• **TASK**: No pictures, everything else exact: set down the entries in full.
____ MATERIAL PROVIDED
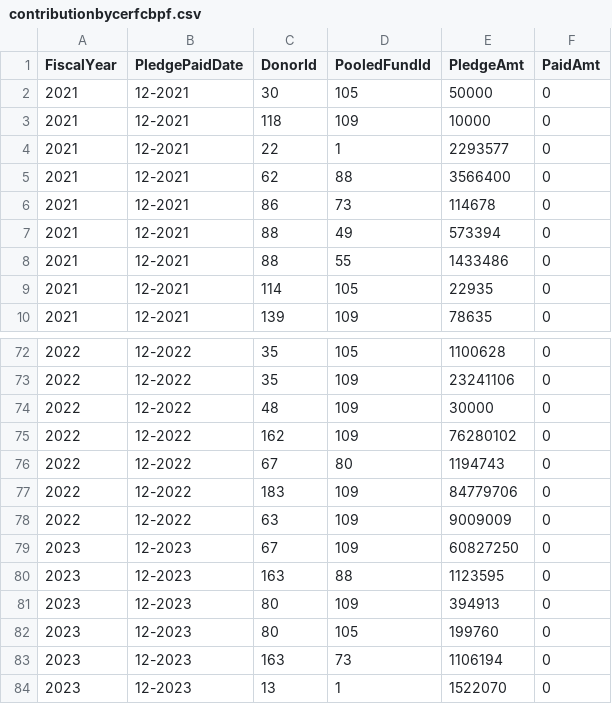
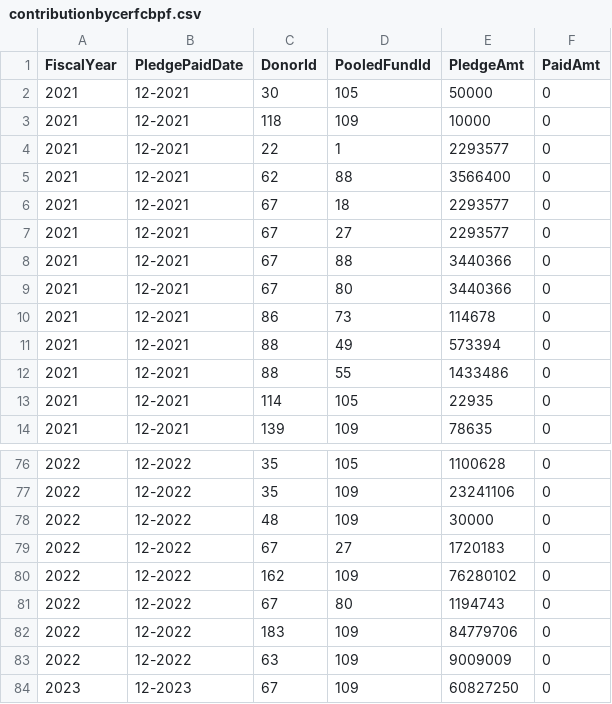
Before and after one commit to CBPFGMS/pfbi-data, a CSV file: contributionbycerfcbpf.csv, drawn as a sheet; only a part is shown, gaps mark what is left out; the shorter side is filled out with more unchanged rows.

```diff
--- a/contributionbycerfcbpf.csv
+++ b/contributionbycerfcbpf.csv
@@ -5,2 +5,6 @@ FiscalYear,PledgePaidDate,DonorId,PooledFundId,PledgeAmt,PaidAmt
 2021,12-2021,62,88,3566400,0
+2021,12-2021,67,18,2293577,0
+2021,12-2021,67,27,2293577,0
+2021,12-2021,67,88,3440366,0
+2021,12-2021,67,80,3440366,0
 2021,12-2021,86,73,114678,0
@@ -74,2 +78,3 @@ FiscalYear,PledgePaidDate,DonorId,PooledFundId,PledgeAmt,PaidAmt
 2022,12-2022,48,109,30000,0
+2022,12-2022,67,27,1720183,0
 2022,12-2022,162,109,76280102,0
```
Also changed, not shown: allocationSummary.csv, allocationSummarySankey.csv, 4 other files.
________
• **OUTPUT OF THE TASK**:
Before and after one commit to CBPFGMS/pfbi-data, a CSV file: contributionbycerfcbpf.csv, drawn as a sheet; only a part is shown, gaps mark what is left out; the shorter side is filled out with more unchanged rows.

```diff
--- a/contributionbycerfcbpf.csv
+++ b/contributionbycerfcbpf.csv
@@ -5,2 +5,6 @@ FiscalYear,PledgePaidDate,DonorId,PooledFundId,PledgeAmt,PaidAmt
 2021,12-2021,62,88,3566400,0
+2021,12-2021,67,18,2293577,0
+2021,12-2021,67,27,2293577,0
+2021,12-2021,67,88,3440366,0
+2021,12-2021,67,80,3440366,0
 2021,12-2021,86,73,114678,0
@@ -74,2 +78,3 @@ FiscalYear,PledgePaidDate,DonorId,PooledFundId,PledgeAmt,PaidAmt
 2022,12-2022,48,109,30000,0
+2022,12-2022,67,27,1720183,0
 2022,12-2022,162,109,76280102,0
```
Also changed, not shown: allocationSummary.csv, allocationSummarySankey.csv, 4 other files.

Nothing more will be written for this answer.